**PROBLEM DESCRIPTION:**
Using the records below, filter out every line that lacks "alertas" and copy the rest.

**DATASET RECORDS:**
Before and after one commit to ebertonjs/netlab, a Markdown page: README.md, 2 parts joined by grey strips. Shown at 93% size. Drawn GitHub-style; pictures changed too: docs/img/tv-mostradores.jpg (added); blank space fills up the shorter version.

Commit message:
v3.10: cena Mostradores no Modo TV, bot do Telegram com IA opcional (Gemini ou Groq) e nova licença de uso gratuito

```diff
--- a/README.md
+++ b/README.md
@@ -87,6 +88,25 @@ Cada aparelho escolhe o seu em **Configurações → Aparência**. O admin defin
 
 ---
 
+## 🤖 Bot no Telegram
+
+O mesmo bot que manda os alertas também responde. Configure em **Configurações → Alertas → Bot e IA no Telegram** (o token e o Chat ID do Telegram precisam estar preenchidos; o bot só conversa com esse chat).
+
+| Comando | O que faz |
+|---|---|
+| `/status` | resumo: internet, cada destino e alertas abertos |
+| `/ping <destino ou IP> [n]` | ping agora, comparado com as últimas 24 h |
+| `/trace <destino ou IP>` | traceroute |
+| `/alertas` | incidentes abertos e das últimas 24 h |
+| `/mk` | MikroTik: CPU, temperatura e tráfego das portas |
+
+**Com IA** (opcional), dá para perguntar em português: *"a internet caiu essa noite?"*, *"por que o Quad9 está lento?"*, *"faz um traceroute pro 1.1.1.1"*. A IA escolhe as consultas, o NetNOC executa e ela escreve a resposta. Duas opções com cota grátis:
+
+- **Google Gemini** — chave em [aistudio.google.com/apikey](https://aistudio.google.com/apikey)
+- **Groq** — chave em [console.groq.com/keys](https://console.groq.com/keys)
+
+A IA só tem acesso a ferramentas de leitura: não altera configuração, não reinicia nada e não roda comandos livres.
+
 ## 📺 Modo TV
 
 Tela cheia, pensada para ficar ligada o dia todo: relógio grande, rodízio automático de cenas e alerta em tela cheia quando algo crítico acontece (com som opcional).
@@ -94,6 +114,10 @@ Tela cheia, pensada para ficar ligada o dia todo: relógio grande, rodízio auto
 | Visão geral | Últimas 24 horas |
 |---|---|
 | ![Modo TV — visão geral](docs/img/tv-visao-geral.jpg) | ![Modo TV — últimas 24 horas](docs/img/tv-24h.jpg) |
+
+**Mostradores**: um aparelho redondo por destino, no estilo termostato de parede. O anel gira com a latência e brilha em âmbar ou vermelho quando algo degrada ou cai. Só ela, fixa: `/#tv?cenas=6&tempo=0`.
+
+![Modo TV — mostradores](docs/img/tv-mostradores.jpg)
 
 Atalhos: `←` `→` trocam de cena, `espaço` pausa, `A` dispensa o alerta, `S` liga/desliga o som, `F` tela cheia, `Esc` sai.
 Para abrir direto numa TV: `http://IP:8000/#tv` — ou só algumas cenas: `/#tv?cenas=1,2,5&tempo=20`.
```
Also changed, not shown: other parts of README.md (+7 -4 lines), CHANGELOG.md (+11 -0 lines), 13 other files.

**OUTPUT FOR THIS EXERCISE:**
+O mesmo bot que manda os alertas também responde. Configure em **Configurações → Alertas → Bot e IA no Telegram** (o token e o Chat ID do Telegram precisam estar preenchidos; o bot só conversa com esse chat).
+| `/status` | resumo: internet, cada destino e alertas abertos |
+| `/alertas` | incidentes abertos e das últimas 24 h |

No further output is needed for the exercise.